**Task statement:** Please retype the entries below exactly, only from their first line through the line containing "<<referencia>> pasa a <<referencia área N>>", leaving every picture out.

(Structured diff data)
——————————

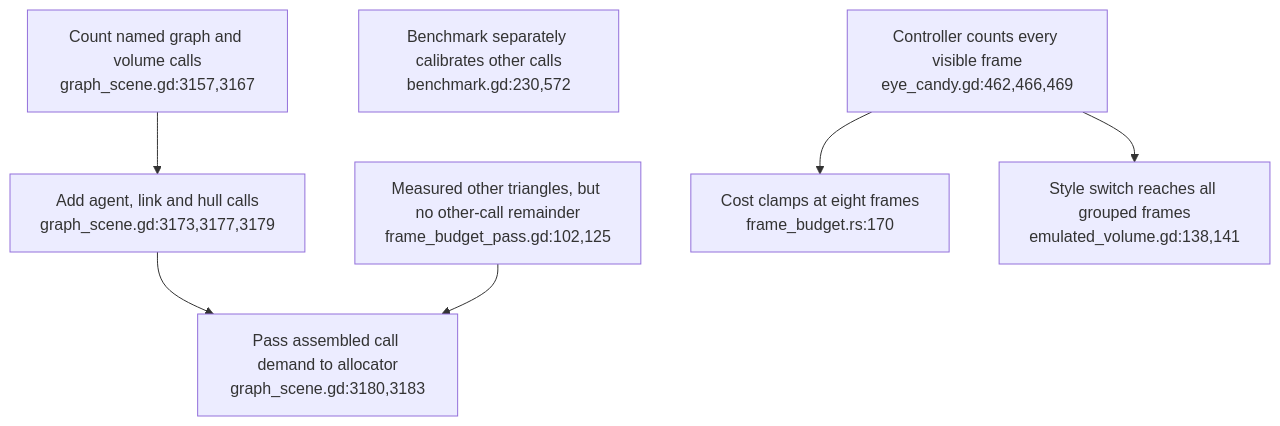
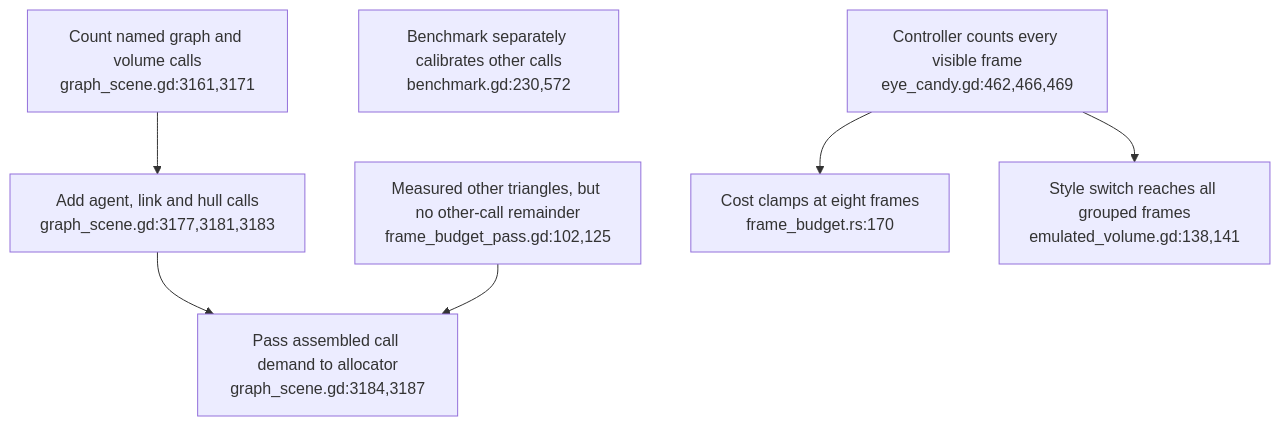
Before and after one commit to DreamLab-AI/VisionFlow: the second of 5 diagrams in docs/diagrams/visionclaw/51-xr-visual-budget-and-engine-gates.md, drawn with Mermaid. The commit also changed other lines of this file and 173 other files, not shown here.

````diff
--- a/docs/diagrams/visionclaw/51-xr-visual-budget-and-engine-gates.md
+++ b/docs/diagrams/visionclaw/51-xr-visual-budget-and-engine-gates.md
@@ -50,9 +50,9 @@
 ```mermaid
 flowchart TD
-    SCENE["Count named graph and volume calls<br/>graph_scene.gd:3157,3167"] --> CALLS["Add agent, link and hull calls<br/>graph_scene.gd:3173,3177,3179"]
-    CALLS --> INPUT["Pass assembled call demand to allocator<br/>graph_scene.gd:3180,3183"]
+    SCENE["Count named graph and volume calls<br/>graph_scene.gd:3161,3171"] --> CALLS["Add agent, link and hull calls<br/>graph_scene.gd:3177,3181,3183"]
+    CALLS --> INPUT["Pass assembled call demand to allocator<br/>graph_scene.gd:3184,3187"]
     OTHER["Measured other triangles, but no other-call remainder<br/>frame_budget_pass.gd:102,125"] --> INPUT
     BENCH["Benchmark separately calibrates other calls<br/>benchmark.gd:230,572"]
     VISIBLE["Controller counts every visible frame<br/>eye_candy.gd:462,466,469"] --> PRICE["Cost clamps at eight frames<br/>frame_budget.rs:170"]
     VISIBLE --> DRAW["Style switch reaches all grouped frames<br/>emulated_volume.gd:138,141"]
 ```
````
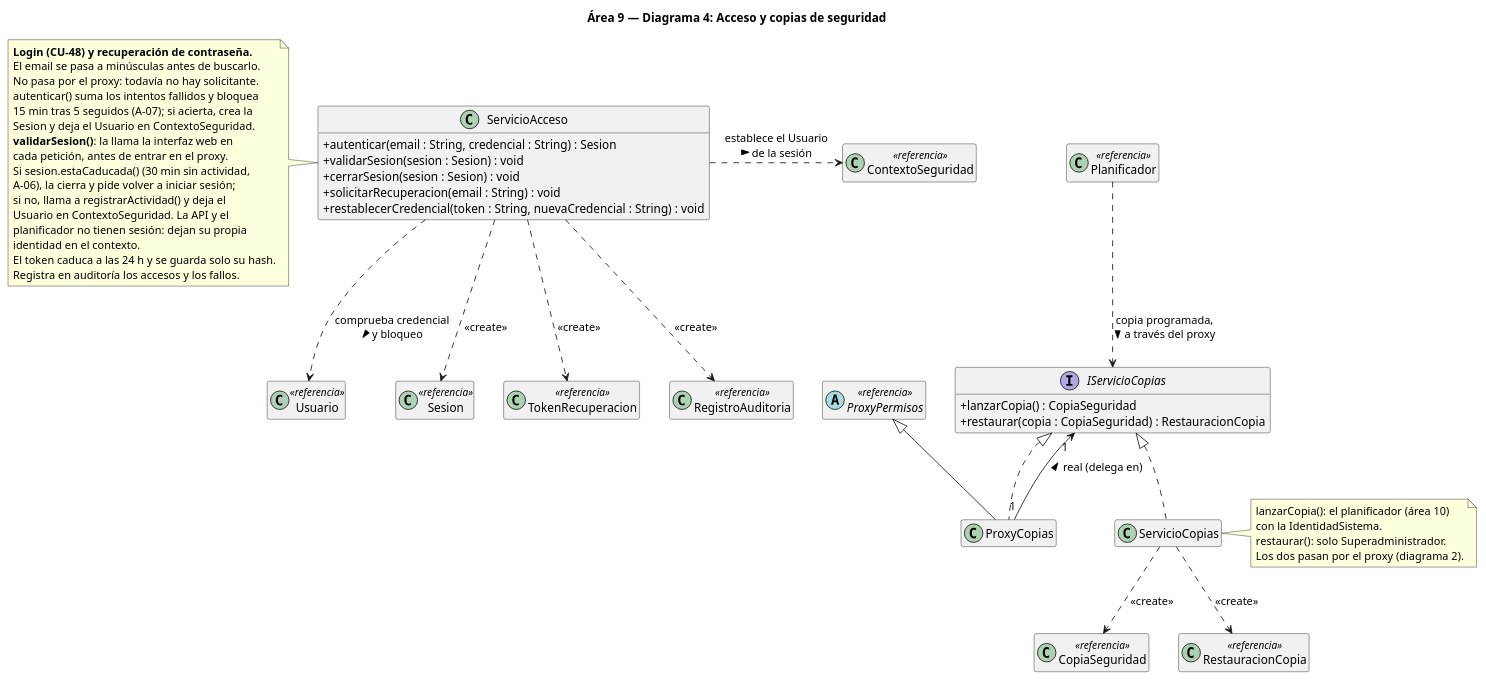
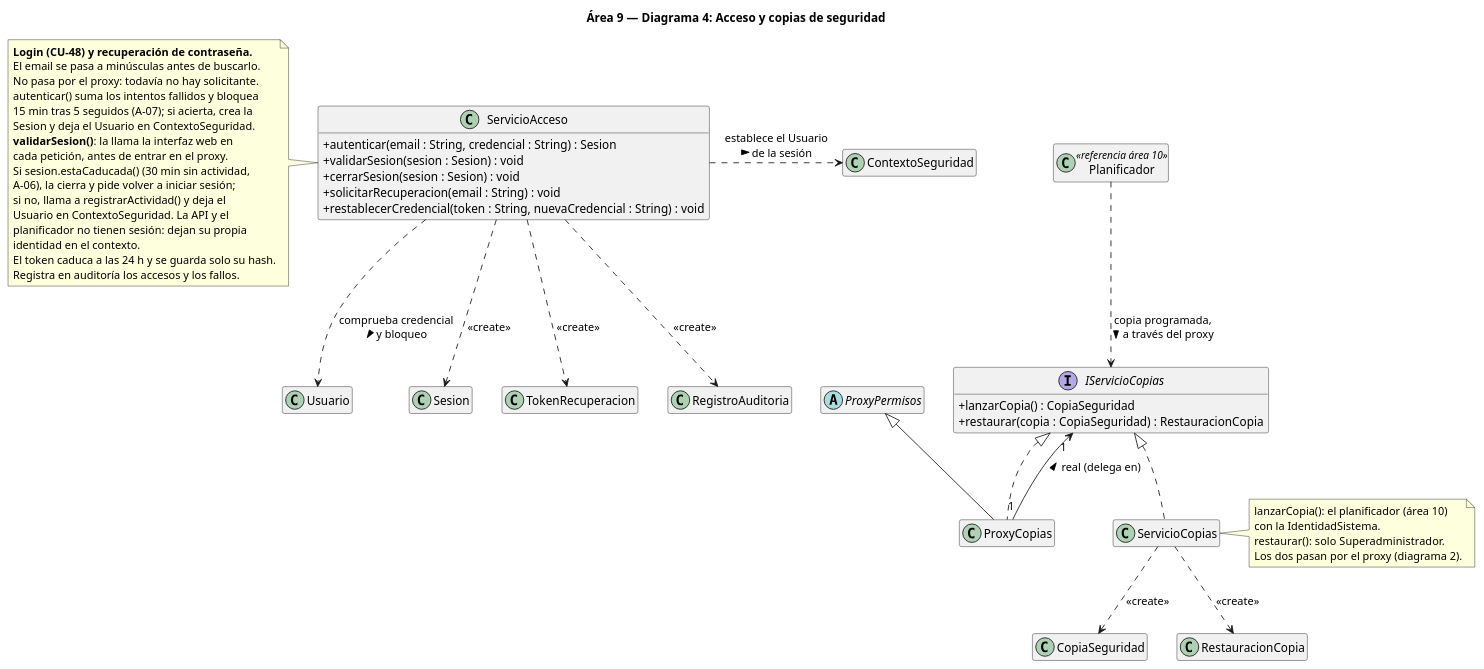
One commit to naybetaomar/AyDA-ProyectoBebes changed the diagram in Entrega2_GrupoBebes/entrega2/diagramas/clases/area09/area9_4_acceso_y_copias.puml. Above: the diagram before and after it, drawn with PlantUML. The commit also changed 23 other files, not shown here.

Commit message:
<<referencia>> pasa a <<referencia área N>>

```diff
--- a/Entrega2_GrupoBebes/entrega2/diagramas/clases/area09/area9_4_acceso_y_copias.puml
+++ b/Entrega2_GrupoBebes/entrega2/diagramas/clases/area09/area9_4_acceso_y_copias.puml
@@ -1,71 +1,71 @@
 @startuml area9_4_acceso_y_copias
 title Área 9 — Diagrama 4: Acceso y copias de seguridad
 
 skinparam classAttributeIconSize 0
 hide empty members
 
 class ServicioAcceso {
   + autenticar(email : String, credencial : String) : Sesion
   + validarSesion(sesion : Sesion) : void
   + cerrarSesion(sesion : Sesion) : void
   + solicitarRecuperacion(email : String) : void
   + restablecerCredencial(token : String, nuevaCredencial : String) : void
 }
 
 interface IServicioCopias {
   + lanzarCopia() : CopiaSeguridad
   + restaurar(copia : CopiaSeguridad) : RestauracionCopia
 }
 class ServicioCopias
 class ProxyCopias
-abstract class ProxyPermisos <<referencia>>
+abstract class ProxyPermisos
 
-class ContextoSeguridad <<referencia>>
-class Usuario <<referencia>>
-class Sesion <<referencia>>
-class TokenRecuperacion <<referencia>>
-class RegistroAuditoria <<referencia>>
-class CopiaSeguridad <<referencia>>
-class RestauracionCopia <<referencia>>
-class Planificador <<referencia>>
+class ContextoSeguridad
+class Usuario
+class Sesion
+class TokenRecuperacion
+class RegistroAuditoria
+class CopiaSeguridad
+class RestauracionCopia
+class Planificador <<referencia área 10>>
 
 ServicioAcceso .down.> Usuario : comprueba credencial\ny bloqueo >
 ServicioAcceso .down.> Sesion : <<create>>
 ServicioAcceso .down.> TokenRecuperacion : <<create>>
 ServicioAcceso .down.> RegistroAuditoria : <<create>>
 ServicioAcceso .right.> ContextoSeguridad : establece el Usuario\nde la sesión >
 
 IServicioCopias <|.. ProxyCopias
 IServicioCopias <|.. ServicioCopias
 ProxyPermisos <|-- ProxyCopias
 ProxyCopias "1" --> "1" IServicioCopias : real (delega en) >
 ServicioCopias .down.> CopiaSeguridad : <<create>>
 ServicioCopias .down.> RestauracionCopia : <<create>>
 Planificador .down.> IServicioCopias : copia programada,\na través del proxy >
 
 note left of ServicioAcceso
   **Login (CU-48) y recuperación de contraseña.**
   El email se pasa a minúsculas antes de buscarlo.
   No pasa por el proxy: todavía no hay solicitante.
   autenticar() suma los intentos fallidos y bloquea
   15 min tras 5 seguidos (A-07); si acierta, crea la
   Sesion y deja el Usuario en ContextoSeguridad.
   **validarSesion()**: la llama la interfaz web en
   cada petición, antes de entrar en el proxy.
   Si sesion.estaCaducada() (30 min sin actividad,
   A-06), la cierra y pide volver a iniciar sesión;
   si no, llama a registrarActividad() y deja el
   Usuario en ContextoSeguridad. La API y el
   planificador no tienen sesión: dejan su propia
   identidad en el contexto.
   El token caduca a las 24 h y se guarda solo su hash.
   Registra en auditoría los accesos y los fallos.
 end note
 
 note right of ServicioCopias
   lanzarCopia(): el planificador (área 10)
   con la IdentidadSistema.
   restaurar(): solo Superadministrador.
   Los dos pasan por el proxy (diagrama 2).
 end note
 @enduml
```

——————————

**Worked solution:**
Before and after one commit to DreamLab-AI/VisionFlow: the second of 5 diagrams in docs/diagrams/visionclaw/51-xr-visual-budget-and-engine-gates.md, drawn with Mermaid. The commit also changed other lines of this file and 173 other files, not shown here.

````diff
--- a/docs/diagrams/visionclaw/51-xr-visual-budget-and-engine-gates.md
+++ b/docs/diagrams/visionclaw/51-xr-visual-budget-and-engine-gates.md
@@ -50,9 +50,9 @@
 ```mermaid
 flowchart TD
-    SCENE["Count named graph and volume calls<br/>graph_scene.gd:3157,3167"] --> CALLS["Add agent, link and hull calls<br/>graph_scene.gd:3173,3177,3179"]
-    CALLS --> INPUT["Pass assembled call demand to allocator<br/>graph_scene.gd:3180,3183"]
+    SCENE["Count named graph and volume calls<br/>graph_scene.gd:3161,3171"] --> CALLS["Add agent, link and hull calls<br/>graph_scene.gd:3177,3181,3183"]
+    CALLS --> INPUT["Pass assembled call demand to allocator<br/>graph_scene.gd:3184,3187"]
     OTHER["Measured other triangles, but no other-call remainder<br/>frame_budget_pass.gd:102,125"] --> INPUT
     BENCH["Benchmark separately calibrates other calls<br/>benchmark.gd:230,572"]
     VISIBLE["Controller counts every visible frame<br/>eye_candy.gd:462,466,469"] --> PRICE["Cost clamps at eight frames<br/>frame_budget.rs:170"]
     VISIBLE --> DRAW["Style switch reaches all grouped frames<br/>emulated_volume.gd:138,141"]
 ```
````
One commit to naybetaomar/AyDA-ProyectoBebes changed the diagram in Entrega2_GrupoBebes/entrega2/diagramas/clases/area09/area9_4_acceso_y_copias.puml. Above: the diagram before and after it, drawn with PlantUML. The commit also changed 23 other files, not shown here.

Commit message:
<<referencia>> pasa a <<referencia área N>>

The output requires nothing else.